— Task objective —
Give back the lines below exactly, but do not include any pictures.

*** Begin section ***

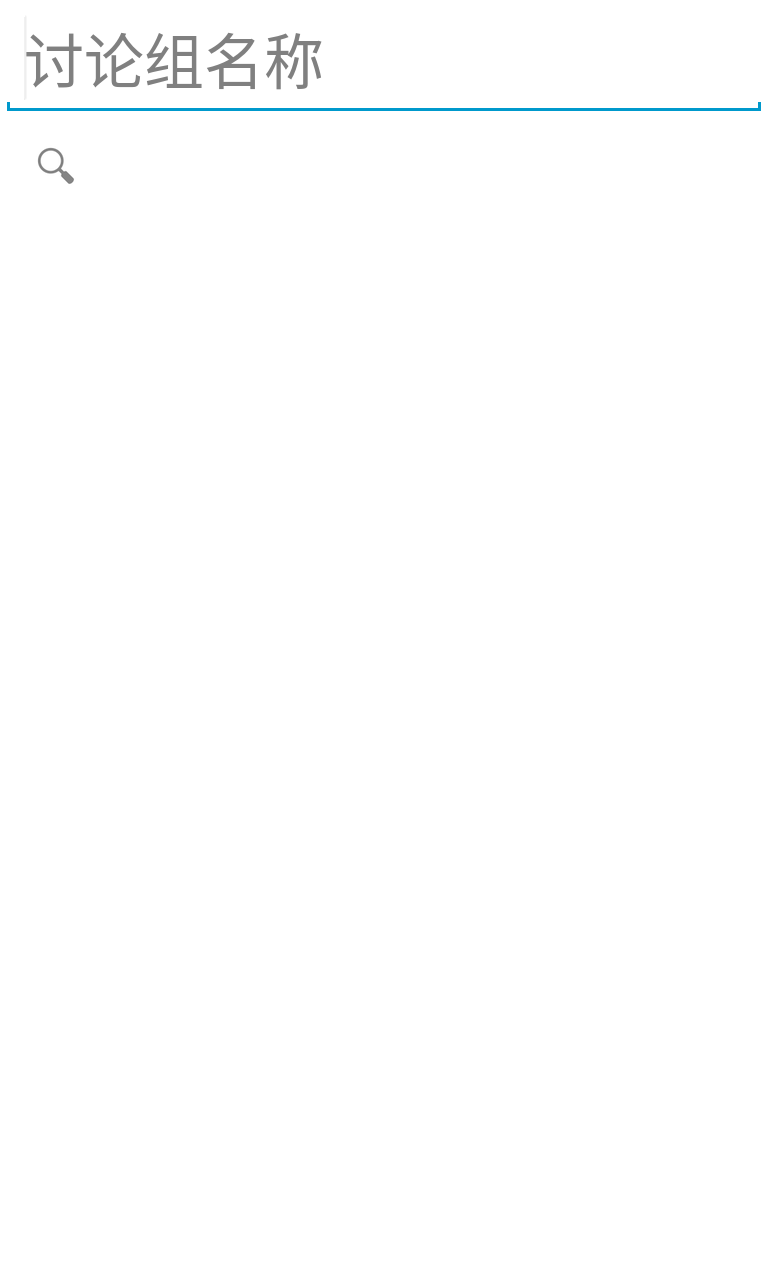
Repository: aojue/HappyAA
Layout: HappyAA/res/layout/creat_tell.xml
These files come from the project's save history. The layout is drawn as it stood at one moment and after the next save; the edit follows.
It is drawn on a 768 x 1280 px phone screen (xhdpi) without system bars, with theme AppTheme; the app's code is not run.

Above is the layout before, as saved 2014-10-24 16:33:39.

### HappyAA/res/layout/creat_tell.xml
<?xml version="1.0" encoding="utf-8"?>

<ScrollView xmlns:android="http://schemas.android.com/apk/res/android"
    xmlns:tools="http://schemas.android.com/tools"
    android:layout_width="match_parent"
    android:layout_height="match_parent"
    tools:context=".CreatTell" >

    <LinearLayout
        android:id="@+id/Linearlayout2"
        android:layout_width="match_parent"
        android:layout_height="wrap_content"
        android:orientation="vertical" >

        <EditText
            android:id="@+id/editText1"
            android:layout_width="match_parent"
            android:layout_height="wrap_content"
            android:ems="10"
            android:hint="讨论组名称"
            android:inputType="text"
            android:textSize="30sp"
            android:layout_gravity="center_vertical">

            <requestFocus />
        </EditText>

        <SearchView
            android:id="@+id/searchView1"
            android:layout_width="wrap_content"
            android:layout_height="wrap_content"
             android:hint="搜索" >

        </SearchView>

    </LinearLayout>

</ScrollView>

Loaded but not shown: HappyAA/res/values/styles.xml (common file); HappyAA/res/values-v11/styles.xml (common file); HappyAA/res/values-v14/styles.xml (common file)

After the next save:
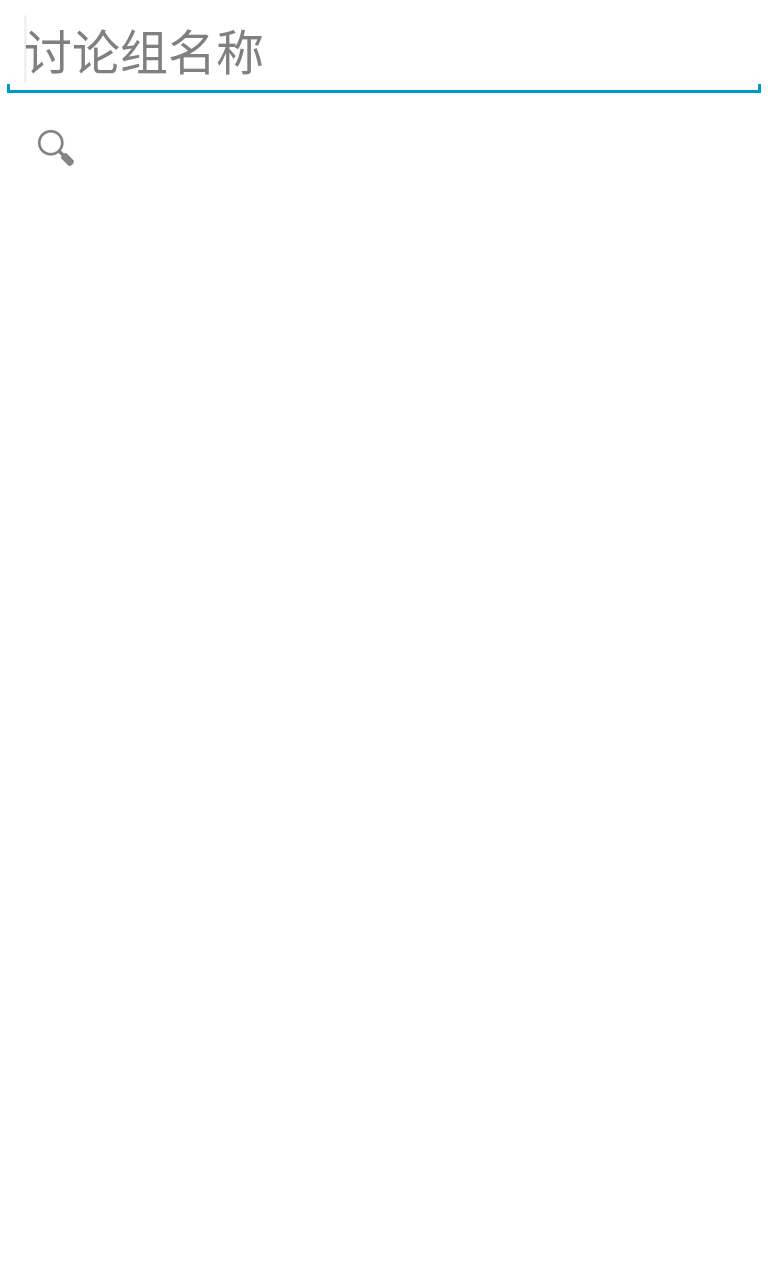
Saved 74 s later.
--- a/HappyAA/res/layout/creat_tell.xml
+++ b/HappyAA/res/layout/creat_tell.xml
@@ -19,7 +19,7 @@
             android:ems="10"
             android:hint="讨论组名称"
             android:inputType="text"
-            android:textSize="30sp"
+            android:textSize="24sp"
             android:layout_gravity="center_vertical">
 
             <requestFocus />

*** End section ***

— Task response —
Repository: aojue/HappyAA
Layout: HappyAA/res/layout/creat_tell.xml
These files come from the project's save history. The layout is drawn as it stood at one moment and after the next save; the edit follows.
It is drawn on a 768 x 1280 px phone screen (xhdpi) without system bars, with theme AppTheme; the app's code is not run.

Above is the layout before, as saved 2014-10-24 16:33:39.

### HappyAA/res/layout/creat_tell.xml
<?xml version="1.0" encoding="utf-8"?>

<ScrollView xmlns:android="http://schemas.android.com/apk/res/android"
    xmlns:tools="http://schemas.android.com/tools"
    android:layout_width="match_parent"
    android:layout_height="match_parent"
    tools:context=".CreatTell" >

    <LinearLayout
        android:id="@+id/Linearlayout2"
        android:layout_width="match_parent"
        android:layout_height="wrap_content"
        android:orientation="vertical" >

        <EditText
            android:id="@+id/editText1"
            android:layout_width="match_parent"
            android:layout_height="wrap_content"
            android:ems="10"
            android:hint="讨论组名称"
            android:inputType="text"
            android:textSize="30sp"
            android:layout_gravity="center_vertical">

            <requestFocus />
        </EditText>

        <SearchView
            android:id="@+id/searchView1"
            android:layout_width="wrap_content"
            android:layout_height="wrap_content"
             android:hint="搜索" >

        </SearchView>

    </LinearLayout>

</ScrollView>

Loaded but not shown: HappyAA/res/values/styles.xml (common file); HappyAA/res/values-v11/styles.xml (common file); HappyAA/res/values-v14/styles.xml (common file)

After the next save:
Saved 74 s later.
--- a/HappyAA/res/layout/creat_tell.xml
+++ b/HappyAA/res/layout/creat_tell.xml
@@ -19,7 +19,7 @@
             android:ems="10"
             android:hint="讨论组名称"
             android:inputType="text"
-            android:textSize="30sp"
+            android:textSize="24sp"
             android:layout_gravity="center_vertical">
 
             <requestFocus />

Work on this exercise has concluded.